Taming the Chicory
Winter is chicory season. Chicories are the often-labeled family of bitter greens, which include radicchio, endive, puntarelle, and escarole. Bunches and heads of chicory are prolific throughout the cold season, difficult to miss with their dramatic frilly, spiky, and cone-headed leaves. And while their bitterness can be off-putting to some, at winter’s peak, chicories are crisp, juicy, nutty and mildly sweet – all qualities that pleasantly balance their natural bitterness. Plus, they are healthy to boot. Fiber-rich and loaded with vitamins C, B, and K and nutrients, such as iron, zinc, copper, and potassium, chicories are the cold season’s warriors that will fight to keep you healthy throughout winter.
The best way to approach these robust greens is to pair them with equally assertive yet balancing ingredients, striking a balance between bitter, sweet, sour, and heat. This is one of my favorite methods to cook radicchio. The sturdy purple heads hold up well to braising, and balsamic vinegar is a great foil with its rich, fruity, and sharp notes. When cooked, balsamic vinegar reduces to a sweet and sour syrup that shellacs the wilted radicchio wedges. Choose deeply colored, firm heads that have a little weight to them, and try to purchase similarly sized heads for this recipe to ensure even cooking.
Balsamic Braised Radicchio
Serves 3 to 4 as a side dish
Active Time: 40 minutes
Total Time: 40 minutes
4 medium-large heads radicchio
2 tablespoons extra-virgin olive oil
1 teaspoon kosher salt, plus more as needed
1/2 teaspoon freshly ground black pepper, plus more as needed
1/3 cup balsamic vinegar
1/4 cup chicken stock, mushroom stock, or water
2 tablespoons packed light brown sugar
3 to 4 thyme sprigs
1. Halve the radicchios top to stem. Using a paring knife, cut out the white stem at the bottom of each half, then halve each half lengthwise so that you have 4 wedges.
2. Heat the oil in a large skillet with a lid over medium heat. Arrange the wedges snugly in the skillet, cut-sides down. Cook until slightly colored, 2 to 3 minutes. Using tongs, turn the wedges so that the other cut side is down in the skillet.
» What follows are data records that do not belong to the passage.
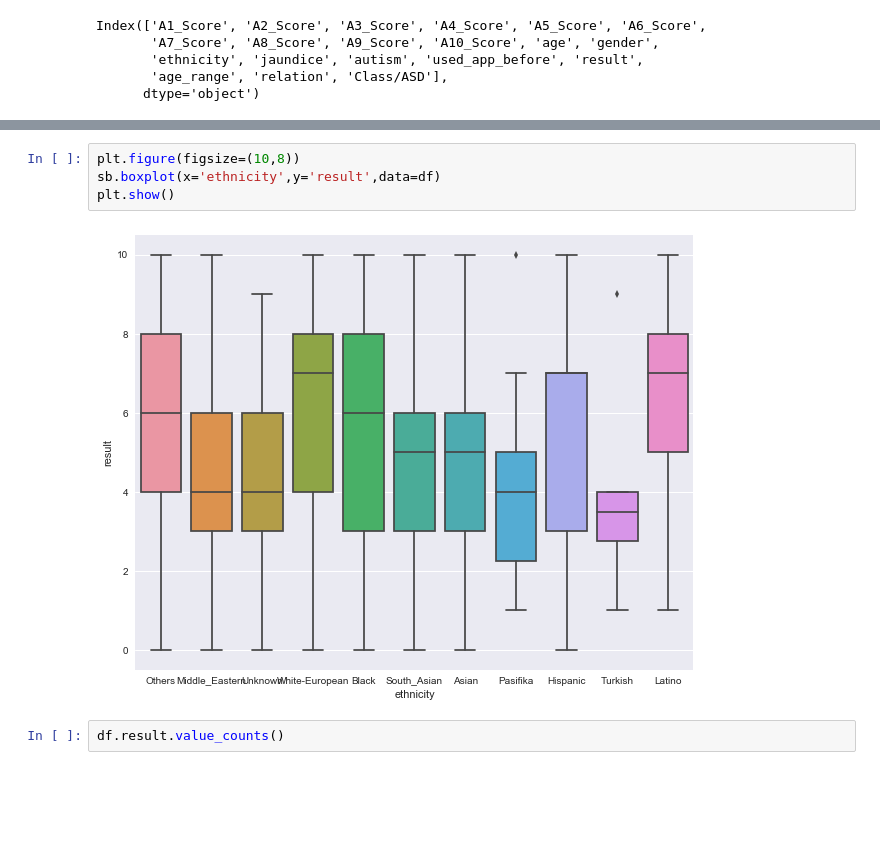
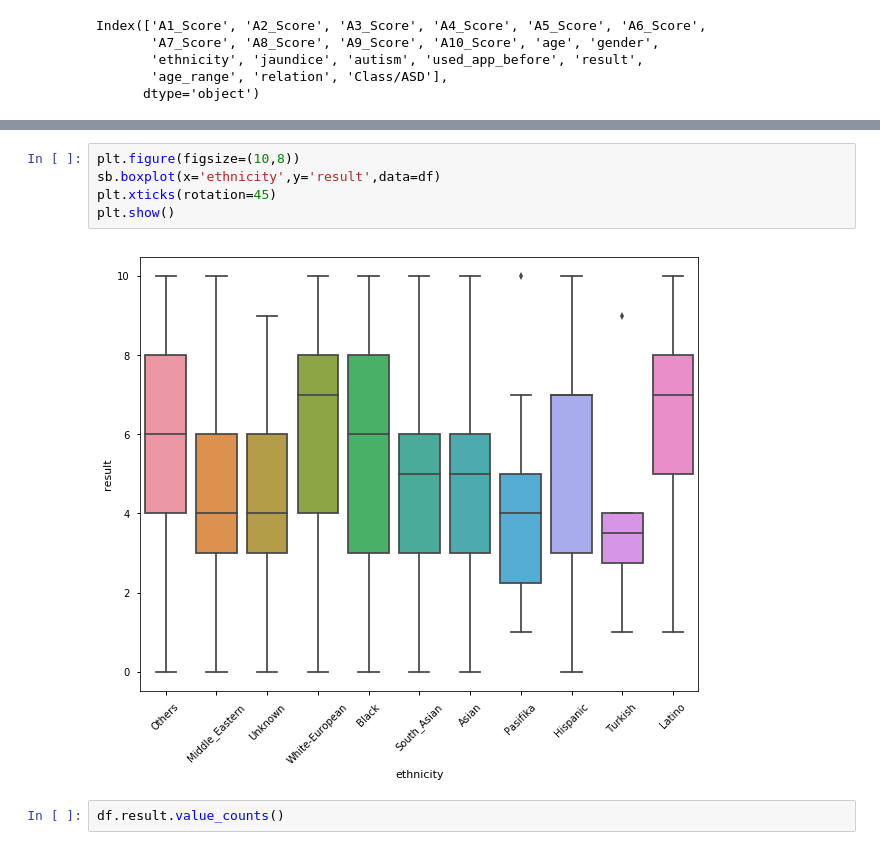
Before and after one commit to MichaelNormandyGavin/AutismScreening, a Jupyter notebook: Analysis.ipynb, the cells around one changed output, grey strips where cells are left out. Drawn from its saved outputs; the diff is of its cells as text; blank space fills up the shorter version.

```diff
--- a/Analysis.ipynb
+++ b/Analysis.ipynb
@@ -135,9 +134,10 @@ plt.show()
 # %%
 plt.figure(figsize=(10,8))
 sb.boxplot(x='ethnicity',y='result',data=df)
+plt.xticks(rotation=45)
 plt.show()
 # %% [output]
-[figure, old version]
+[figure, new version]
 # %%
 df.result.value_counts()
 # %% [output]
```
Also changed, not shown: parts of 88 cells of this notebook, 4 other files.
Season with the salt and black pepper and cook until slightly colored, about 2 minutes more.
3. Pour the balsamic vinegar over the radicchio and then pour the chicken stock over. The pan should be about 1/2-inch full of liquid. Top off with additional balsamic or stock if needed. Sprinkle the brown sugar evenly over the radicchio and then scatter the thyme sprigs in the skillet.
4. Partially cover the skillet and simmer over medium-low heat until the radicchio are crisp-tender when pierced with a knife through the base, 12 to 15 minutes, carefully turning the wedges once or twice. Remove the cover and continue to simmer until the radicchio is soft, 5 to 7 minutes more, turning once or twice to evenly coat and cook.
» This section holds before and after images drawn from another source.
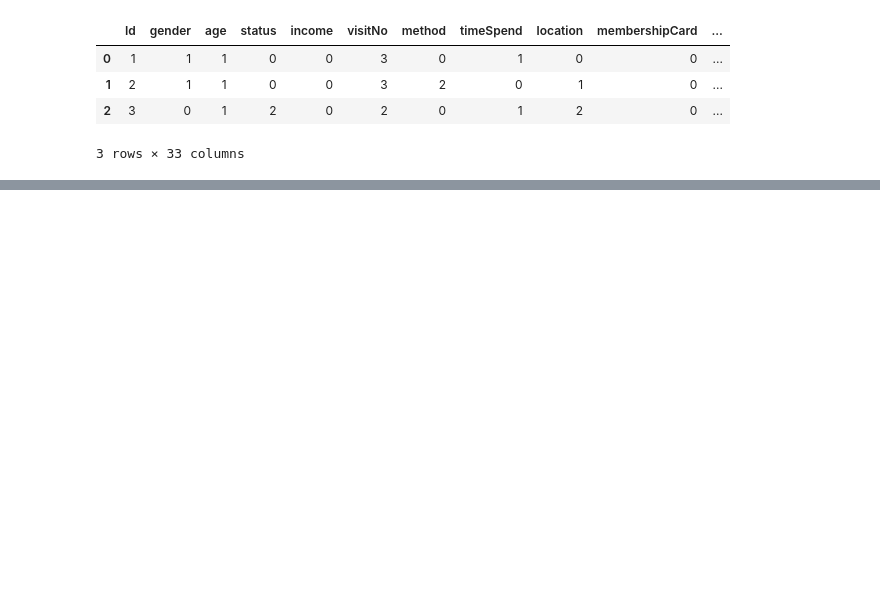
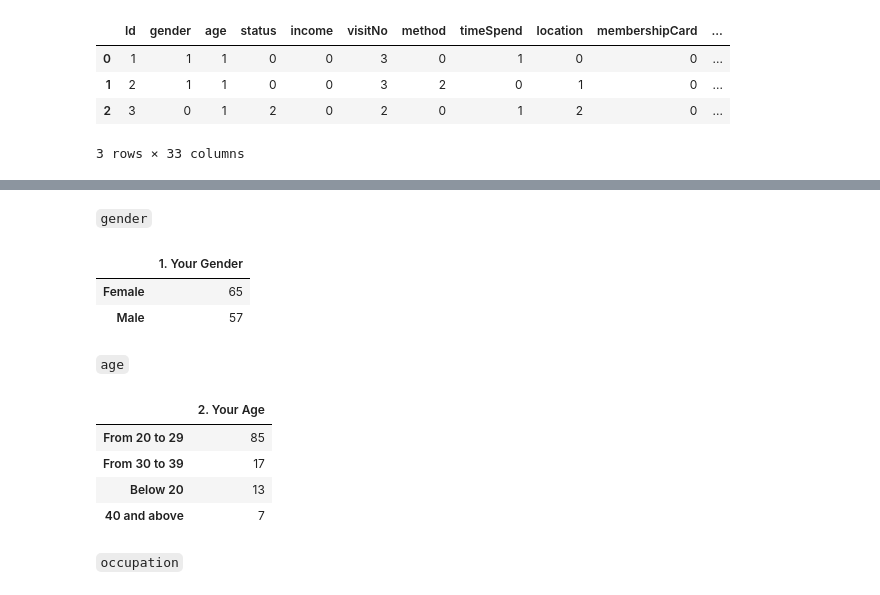
Before and after one commit to miguelvelazco0116/starbucks-customer-survey, a Jupyter notebook: data_explorer.ipynb, the cells around one changed output, grey strips where cells are left out. Saved outputs shown, nothing was run; the diff lists cells and outputs as text; code cells hidden in the pictures; blank space fills up the shorter version.

```diff
--- a/data_explorer.ipynb
+++ b/data_explorer.ipynb
@@ -87,0 +118,10 @@ df_clean.head(3)
+# %% [markdown]
+`gender`
+# %%
+gender_count
+# %% [output]
+|  | 1. Your Gender |
+| Female | 65 |
+| Male | 57 |
+# %% [markdown]
+`age`
@@ -87,0 +130,10 @@ df_clean.head(3)
+# %%
+age_count
+# %% [output]
+|  | 2. Your Age |
+| From 20 to 29 | 85 |
+| From 30 to 39 | 17 |
+| Below 20 | 13 |
+| 40 and above | 7 |
+# %% [markdown]
+`occupation`
```
Also changed, not shown: parts of 13 cells of this notebook.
5. Using tongs, transfer the radicchio to a serving dish, gently squeezing any excess liquid back into the skillet. Continue to simmer the braising liquid until reduced to a syrupy consistency, about 5 minutes. Discard the thyme sprigs and taste for seasoning. You may need to add a little more salt and black pepper. There should be a balance of sweet, salt, bitter, and the kick of black pepper in the flavor.
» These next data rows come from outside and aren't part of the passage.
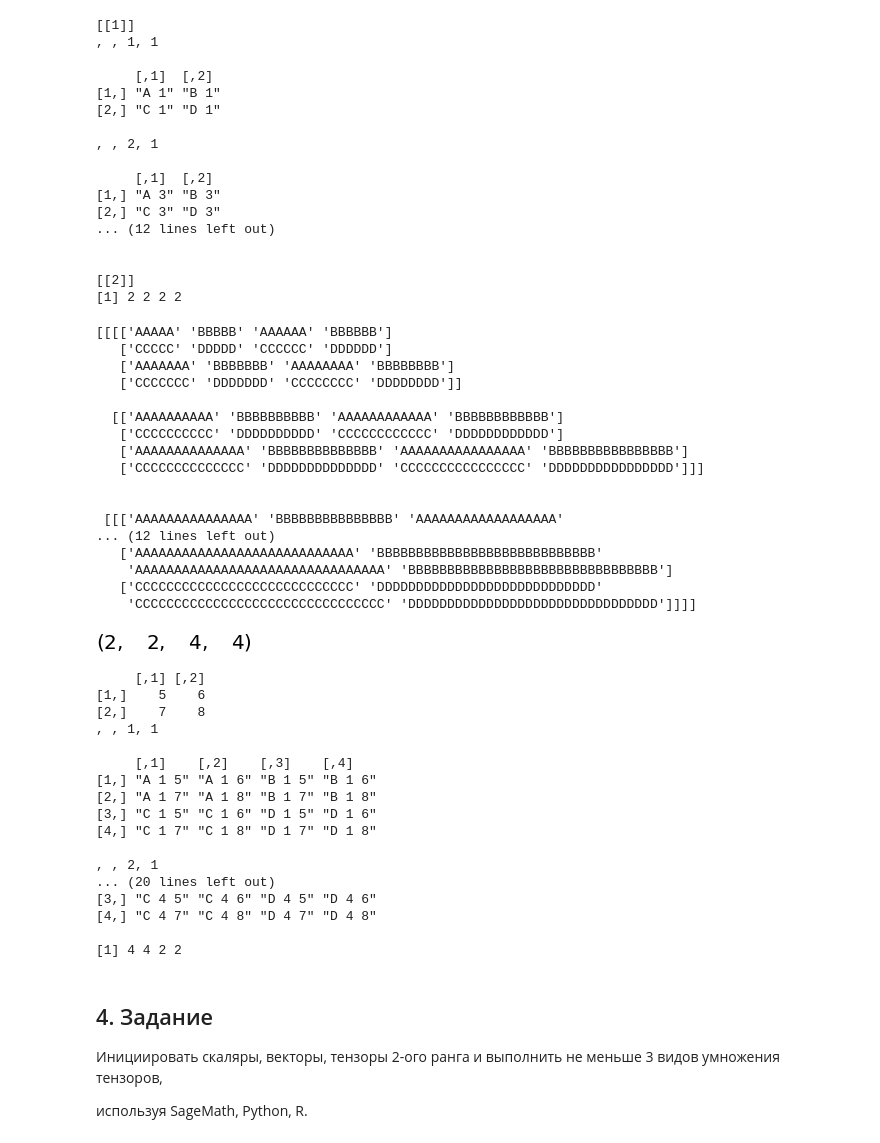
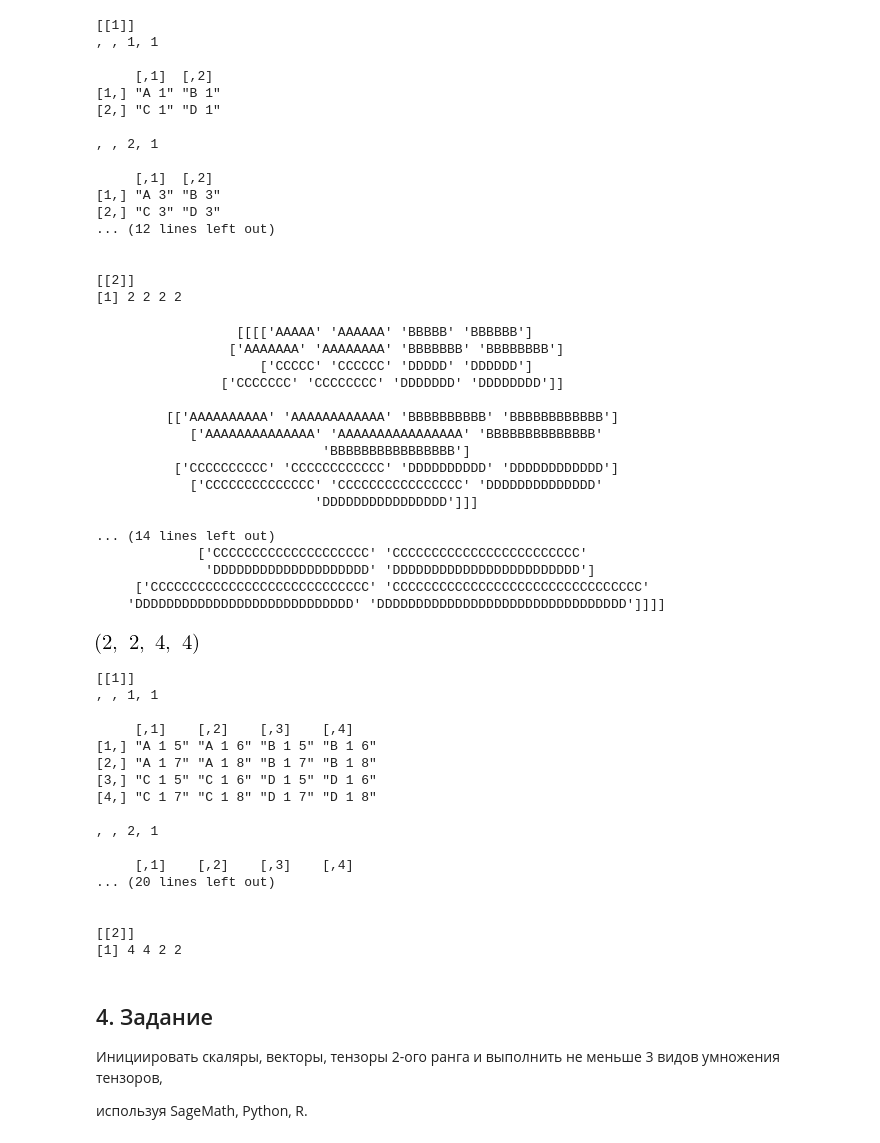
Before and after one commit to OlgaBelitskaya/linear_algebra_practice, a Jupyter notebook: work1_14.ipynb, the cells around one changed output. Saved outputs shown, nothing was run; the diff lists cells and outputs as text; code cells hidden in the pictures.

```diff
--- a/work1_14.ipynb
+++ b/work1_14.ipynb
@@ -480,40 +483,34 @@ GH <- outer(G, H, FUN=paste); list(GH, dim(GH))
 
 [[2]]
 [1] 2 2 2 2
-# %%
-# python numpy
-F = numpy.array([5,6,7,8]).reshape(2,2)
-FGH = numpy.kron(F,GH)
-print(FGH)
-FGH.shape
-# %% [output]
-[[[['AAAAA' 'BBBBB' 'AAAAAA' 'BBBBBB']
-   ['CCCCC' 'DDDDD' 'CCCCCC' 'DDDDDD']
-   ['AAAAAAA' 'BBBBBBB' 'AAAAAAAA' 'BBBBBBBB']
-   ['CCCCCCC' 'DDDDDDD' 'CCCCCCCC' 'DDDDDDDD']]
-
-  [['AAAAAAAAAA' 'BBBBBBBBBB' 'AAAAAAAAAAAA' 'BBBBBBBBBBBB']
-   ['CCCCCCCCCC' 'DDDDDDDDDD' 'CCCCCCCCCCCC' 'DDDDDDDDDDDD']
-   ['AAAAAAAAAAAAAA' 'BBBBBBBBBBBBBB' 'AAAAAAAAAAAAAAAA' 'BBBBBBBBBBBBBBBB']
-   ['CCCCCCCCCCCCCC' 'DDDDDDDDDDDDDD' 'CCCCCCCCCCCCCCCC' 'DDDDDDDDDDDDDDDD']]]
-
-
- [[['AAAAAAAAAAAAAAA' 'BBBBBBBBBBBBBBB' 'AAAAAAAAAAAAAAAAAA'
-... (12 lines left out)
-   ['AAAAAAAAAAAAAAAAAAAAAAAAAAAA' 'BBBBBBBBBBBBBBBBBBBBBBBBBBBB'
-    'AAAAAAAAAAAAAAAAAAAAAAAAAAAAAAAA' 'BBBBBBBBBBBBBBBBBBBBBBBBBBBBBBBB']
-   ['CCCCCCCCCCCCCCCCCCCCCCCCCCCC' 'DDDDDDDDDDDDDDDDDDDDDDDDDDDD'
-    'CCCCCCCCCCCCCCCCCCCCCCCCCCCCCCCC' 'DDDDDDDDDDDDDDDDDDDDDDDDDDDDDDDD']]]]
-[figure, removed]
+# %%
+GHF=numpy.kron(GH,F); sympy.pprint(GHF)
+GHF.shape
+# %% [output]
+                  [[[['AAAAA' 'AAAAAA' 'BBBBB' 'BBBBBB']
+                 ['AAAAAAA' 'AAAAAAAA' 'BBBBBBB' 'BBBBBBBB']
+                     ['CCCCC' 'CCCCCC' 'DDDDD' 'DDDDDD']
+                ['CCCCCCC' 'CCCCCCCC' 'DDDDDDD' 'DDDDDDDD']]
+
+         [['AAAAAAAAAA' 'AAAAAAAAAAAA' 'BBBBBBBBBB' 'BBBBBBBBBBBB']
+            ['AAAAAAAAAAAAAA' 'AAAAAAAAAAAAAAAA' 'BBBBBBBBBBBBBB'
+                             'BBBBBBBBBBBBBBBB']
+          ['CCCCCCCCCC' 'CCCCCCCCCCCC' 'DDDDDDDDDD' 'DDDDDDDDDDDD']
+            ['CCCCCCCCCCCCCC' 'CCCCCCCCCCCCCCCC' 'DDDDDDDDDDDDDD'
+                            'DDDDDDDDDDDDDDDD']]]
+
+... (14 lines left out)
+             ['CCCCCCCCCCCCCCCCCCCC' 'CCCCCCCCCCCCCCCCCCCCCCCC'
+              'DDDDDDDDDDDDDDDDDDDD' 'DDDDDDDDDDDDDDDDDDDDDDDD']
+     ['CCCCCCCCCCCCCCCCCCCCCCCCCCCC' 'CCCCCCCCCCCCCCCCCCCCCCCCCCCCCCCC'
+    'DDDDDDDDDDDDDDDDDDDDDDDDDDDD' 'DDDDDDDDDDDDDDDDDDDDDDDDDDDDDDDD']]]]
+[figure, added]
 # %%
 %%r
-F <- t(array(c(5,6,7,8),c(2,2)))
-FGH <- kronecker(GH, F, FUN=paste)
-F; FGH; dim(FGH)
+GHF<-kronecker(GH,F,FUN=paste)
+list(GHF,dim(GHF))
 # %% [output]
-     [,1] [,2]
-[1,]    5    6
-[2,]    7    8
+[[1]]
 , , 1, 1
 
      [,1]    [,2]    [,3]    [,4]
@@ -523,10 +520,12 @@ F; FGH; dim(FGH)
 [4,] "C 1 7" "C 1 8" "D 1 7" "D 1 8"
 
 , , 2, 1
+
+     [,1]    [,2]    [,3]    [,4]
 ... (20 lines left out)
-[3,] "C 4 5" "C 4 6" "D 4 5" "D 4 6"
-[4,] "C 4 7" "C 4 8" "D 4 7" "D 4 8"
 
+
+[[2]]
 [1] 4 4 2 2
 # %% [markdown]
 ## 4. Задание
```
Also changed, not shown: parts of 29 cells of this notebook.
6. Drizzle the syrup over the radicchio and serve warm.